(What this task involves): Once you have read the records below, report how many lines contain the word "padding", and give nothing besides that number.

━━━━━━

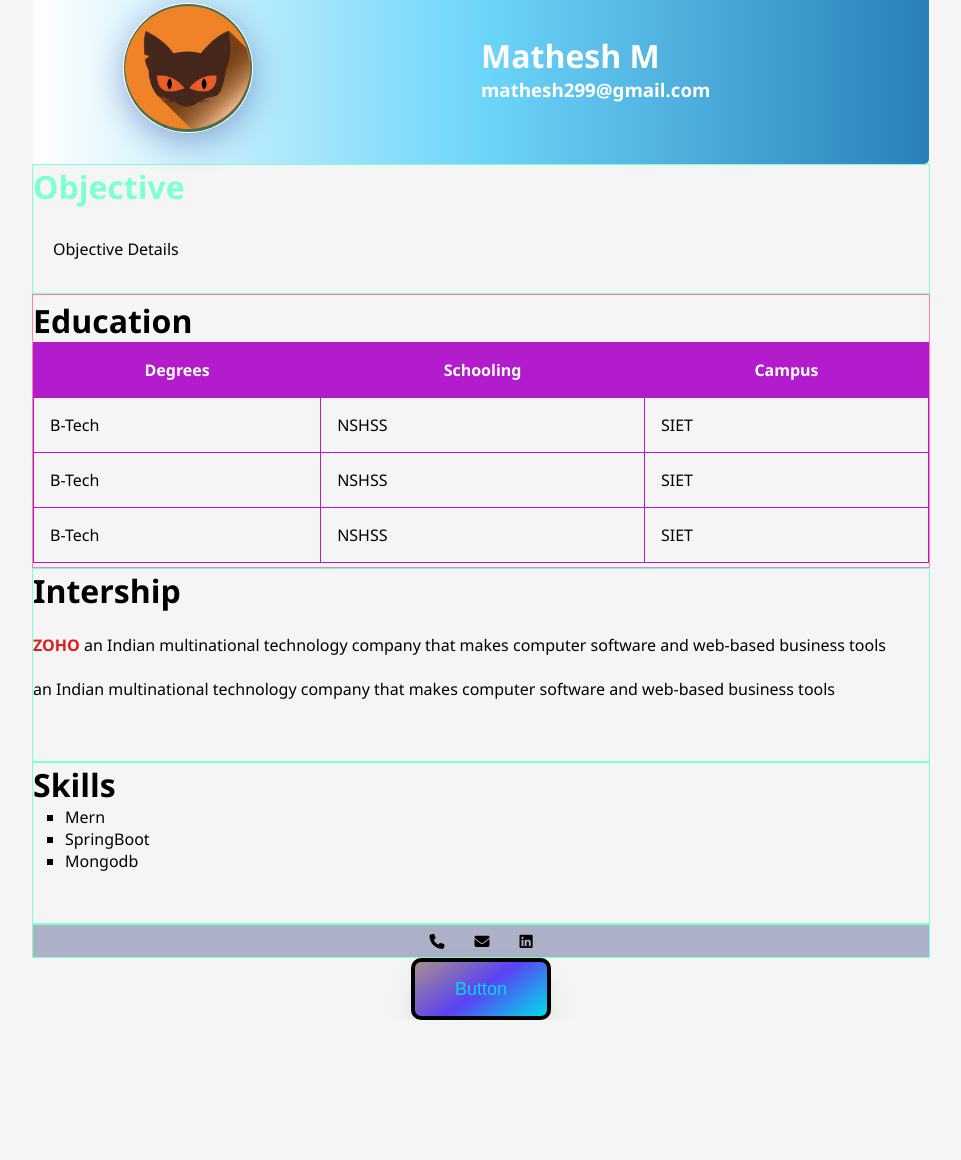
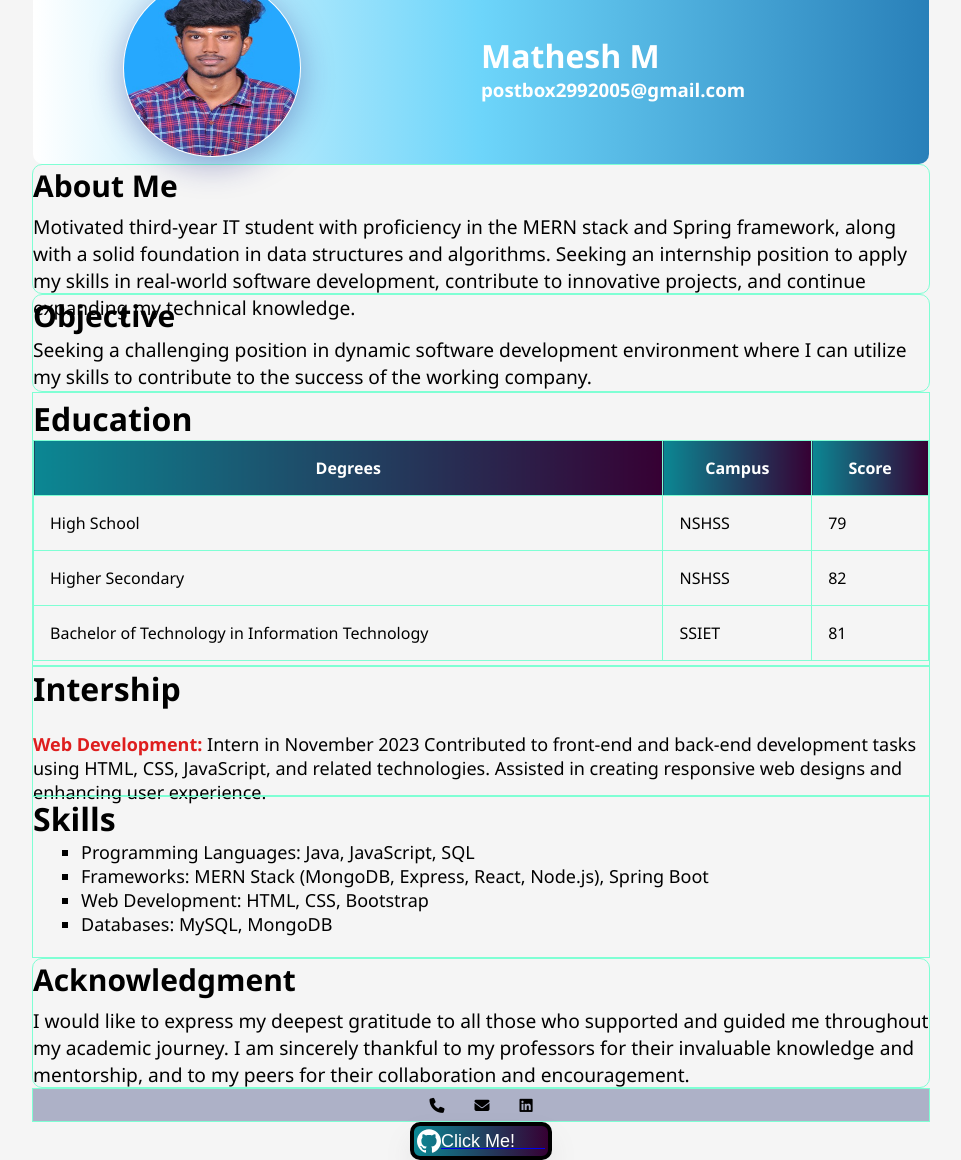
Before and after one commit to Mathesh-299/Website, a plain HTML site: page index.html in a window 1280 px wide. Shown: the part 28-1188 px from the top of the page, without its empty margins (159-1120 px from the left). Before the commit the page ends 1048 px from the top, so only its background shows below. Drawn offline with Linux system fonts and the light colour scheme.

Commit message:
update all

```diff
--- a/index.html
+++ b/index.html
@@ -22,7 +22,6 @@
             font-family:'Segoe UI', Tahoma, Geneva, Verdana, sans-serif;
             display: flex;
             flex-direction: column;
-
             justify-content: center;
             align-items: center;
             overflow-x: hidden;
@@ -43,7 +42,8 @@
             flex-direction: row;
             justify-content: center;
             align-items: center;
-            border-radius: 5px;
+            /* border-radius: 5px; */
+            border-radius: 10px;
 
         }
 
@@ -69,8 +69,8 @@
 
 
         .profile-img {
-            height: 8rem;
-            width: 8rem;
+            height: 11rem;
+            width: 11rem;
             border-radius: 100px;
             background: rgba( 255, 255, 255, 1 );
 box-shadow: 0 8px 32px 0 rgba( 31, 38, 135, 0.37 );
@@ -91,6 +91,31 @@ border: 1px solid rgba( 255, 255, 255, 0.18 );
             justify-content: start;
             align-items: start;
 
+            border-radius: 10px;
+            /* padding: 10px; */
+        }
+        .section10 {
+            width: 70%;
+            height: 6rem;
+            /* background-color: aquamarine; */
+            border: 1px solid aquamarine;
+            display: flex;
+            flex-direction: column;
+            justify-content: start;
+            align-items: start;
+border-radius: 10px;
+            /* padding: 10px; */
+        }
+        .section11 {
+            width: 70%;
+            height: 8rem;
+            /* background-color: aquamarine; */
+            border: 1px solid aquamarine;
+            display: flex;
+            flex-direction: column;
+            justify-content: start;
+            align-items: start;
+border-radius: 10px;
             /* padding: 10px; */
         }
 
@@ -100,7 +125,7 @@ border: 1px solid rgba( 255, 255, 255, 0.18 );
             height: 70%;
             height: 17rem;
             /* background-color: aquamarine; */
-            border: 1px solid rgb(255, 127, 178);
+            border: 1px solid aquamarine;
             display: flex;
             flex-direction: column;
             justify-content: center;
@@ -111,7 +136,7 @@ border: 1px solid rgba( 255, 255, 255, 0.18 );
 
         .section4 {
             width: 70%;
-            height: 12rem;
+            height: 8rem;
             background-color: #f5f5f5;
             border: 1px solid aquamarine;
             display: flex;
@@ -123,9 +148,10 @@ border: 1px solid rgba( 255, 255, 255, 0.18 );
 
 
         .section-title {
-            height: 40%;
-            color: aquamarine;
-            font-weight:bolder;
+            height: 20%;
+            color: rgb(0, 0, 0);
+            /* font-weight:; */
+            font-size: 30px;
 
         }
 
@@ -141,7 +167,10 @@ border: 1px solid rgba( 255, 255, 255, 0.18 );
         border-collapse: collapse;
         }
         th {
-            background-color: rgb(178, 28, 205);
+            background: #360033;  /* fallback for old browsers */
+background: -webkit-linear-gradient(to right, #0b8793, #360033);  /* Chrome 10-25, Safari 5.1-6 */
+background: linear-gradient(to right, #0b8793, #360033); /* W3C, IE 10+/ Edge, Firefox 16+, Chrome 26+, Opera 12+, Safari 7+ */
+
             color: #fff;
             /* border-collapse: collapse; */
         }
@@ -149,7 +178,7 @@ border: 1px solid rgba( 255, 255, 255, 0.18 );
         th,
         td {
             padding: 1rem;
-            border: 1px solid rgb(178, 28, 205);
+            border: 1px solid aquamarine;
         }
 
 
@@ -178,8 +207,8 @@ border: 1px solid rgba( 255, 255, 255, 0.18 );
 
         li {
             list-style: square;
-            margin-left: 2rem;
-
+            margin-left: 3rem;
+font-size: 18px;
         }
 
         /* h1{
@@ -234,7 +263,9 @@ border: 1px solid rgba( 255, 255, 255, 0.18 );
         /* From Uiverse.io by Codecite */
         button {
   align-items: center;
-  background-image: linear-gradient(144deg, #a78e8e, #5b42f3 50%, #00ddeb);
+  background: #360033;  /* fallback for old browsers */
+background: -webkit-linear-gradient(to right, #0b8793, #360033);  /* Chrome 10-25, Safari 5.1-6 */
+background: linear-gradient(to right, #0b8793, #360033);
   border:4px solid black;
   border-radius: 10px;
   box-shadow: rgba(120, 117, 122, 0.2) 0 15px 30px -5px;
@@ -293,14 +324,20 @@ button:active {
 											  rgba(0, 0, 0, 1) 75%,
 											  transparent)
 }
-
+.page{
+    font-size: larger;
+}
+.page1{
+    font-size: large;
+    /* margin: 20px; */
+}
     </style>
 </head>
 
 <body>
     <div class="section1">
         <div class="profile-img-section">
-            <img src="./assets/img/cat.jpg" alt="error" class="profile-img">
+            <img src="./assets/img/mine.jpg" alt="error" class="profile-img">
 
         </div>
         <div class="profile-data">
@@ -308,17 +345,26 @@ button:active {
                 Mathesh M
             </h1>
             <h3>
-                mathesh299@gmail.com
+                postbox2992005@gmail.com
             </h3>
         </div>
     </div>
     <div class="section2">
         <h1 class="section-title">
+            About Me
+        </h1>
+        <br>
+        <p class="page">
+            Motivated third-year IT student with proficiency in the MERN stack and Spring framework, along with a solid foundation in data structures and algorithms. Seeking an internship position to apply my skills in real-world software development, contribute to innovative projects, and continue expanding my technical knowledge.
+        </p>
+    </div>
+    <div class="section10">
+        <h1 class="section-title">
             Objective
         </h1>
         <br>
-        <p style="margin-left:20px ;">
-            Objective Details
+        <p class="page">
+            Seeking a challenging position in dynamic software development environment where I can utilize my skills to contribute to the success of the working company.
         </p>
     </div>
     <div class="section3">
@@ -328,25 +374,25 @@ button:active {
         <table class="ed-teble">
             <tr>
                 <th>Degrees</th>
-                <th>Schooling</th>
                 <th>Campus</th>
+                <th>Score</th>
             </tr>
             <tr>
-                <td>B-Tech</td>
+                <td>High School</td>
                 <td>NSHSS</td>
-                <td>SIET</td>
+                <td>79</td>
             </tr>
 
             <tr>
-                <td>B-Tech</td>
+                <td>Higher Secondary</td>
                 <td>NSHSS</td>
-                <td>SIET</td>
+                <td>82</td>
             </tr>
 
             <tr>
-                <td>B-Tech</td>
-                <td>NSHSS</td>
-                <td>SIET</td>
+                <td>Bachelor of Technology in Information Technology</td>
+                <td>SSIET</td>
+                <td>81</td>
             </tr>
 
         </table>
@@ -354,14 +400,9 @@ button:active {
     <div class="section4">
         <h1>Intership</h1>
         <br>
-        <p>
-            <span class="companies">ZOHO</span> an Indian multinational technology company that makes computer software
-            and web-based business tools
-        </p>
-        <br>
-        <p>
-            <span class="companies"></span> an Indian multinational technology company that makes computer software
-            and web-based business tools
+        <p class="page1">
+          <span class="companies">
+        Web Development:</span> Intern in November 2023 Contributed to front-end and back-end development tasks using HTML, CSS, JavaScript, and related technologies. Assisted in creating responsive web designs and enhancing user experience.
         </p>
 
         <!-- </p>
@@ -376,13 +417,23 @@ button:active {
             Skills
         </h1>
         <ul>
-            <li>Mern</li>
-            <li>SpringBoot</li>
-
-            <li>Mongodb</li>
+            <li>Programming Languages: Java, JavaScript, SQL</li>
+            <li>Frameworks: MERN Stack (MongoDB, Express, React, Node.js), Spring Boot</li>
+            <li>Web Development: HTML, CSS, Bootstrap</li>
+            <li>Databases: MySQL, MongoDB</li>
         </ul>
     </div>
 
+
+    <div class="section11">
+        <h1 class="section-title">
+        Acknowledgment
+        </h1>
+        <br>
+        <p class="page">
+            I would like to express my deepest gratitude to all those who supported and guided me throughout my academic journey. I am sincerely thankful to my professors for their invaluable knowledge and mentorship, and to my peers for their collaboration and encouragement.
+        </p>
+    </div>
     <div class="section6">
         <a href="tel:+91 7305294524">
             <i class="fa-solid fa-phone text-white"></i>
@@ -395,13 +446,16 @@ button:active {
             <i class="fa-brands fa-linkedin"></i>
         </a>
     </div>
-    <div>
-        <button>
-            <span class="text">Button</span>
-          </button>
 
+    <div >
+        <a href="https://github.com/Mathesh-299" target="_blank"><button>
+            <svg width="24" height="24" viewBox="0 0 24 24" fill="none" xmlns="http://www.w3.org/2000/svg">
+            <path d="M12 0.296997C5.37 0.296997 0 5.67 0 12.297C0 17.6 3.438 22.097 8.205 23.682C8.805 23.795 9.025 23.424 9.025 23.105C9.025 22.82 9.015 22.065 9.01 21.065C5.672 21.789 4.968 19.455 4.968 19.455C4.422 18.07 3.633 17.7 3.633 17.7C2.546 16.956 3.717 16.971 3.717 16.971C4.922 17.055 5.555 18.207 5.555 18.207C6.625 20.042 8.364 19.512 9.05 19.205C9.158 18.429 9.467 17.9 9.81 17.6C7.145 17.3 4.344 16.268 4.344 11.67C4.344 10.36 4.809 9.29 5.579 8.45C5.444 8.147 5.039 6.927 5.684 5.274C5.684 5.274 6.689 4.952 8.984 6.504C9.944 6.237 10.964 6.105 11.984 6.099C13.004 6.105 14.024 6.237 14.984 6.504C17.264 4.952 18.269 5.274 18.269 5.274C18.914 6.927 18.509 8.147 18.389 8.45C19.154 9.29 19.619 10.36 19.619 11.67C19.619 16.28 16.814 17.295 14.144 17.59C14.564 17.95 14.954 18.686 14.954 19.81C14.954 21.416 14.939 22.706 14.939 23.096C14.939 23.411 15.149 23.786 15.764 23.666C20.565 22.092 24 17.592 24 12.297C24 5.67 18.627 0.296997 12 0.296997Z" fill="white"></path>
+            </svg>
+            <p style="color: white;">Click Me!</p>
+          </button>
+</a>
     </div>
-
 
 </body>
 
--- /dev/null
+++ b/jsfile.js
@@ -0,0 +1,4 @@
+const f1=()=>{
+    console.log("hello")
+}
+f1()
```
Also changed, not shown: form.html (added, +119 -0 lines), assets/img/mine.jpg (added), 1 other file.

━━━━━━

(Task output): 4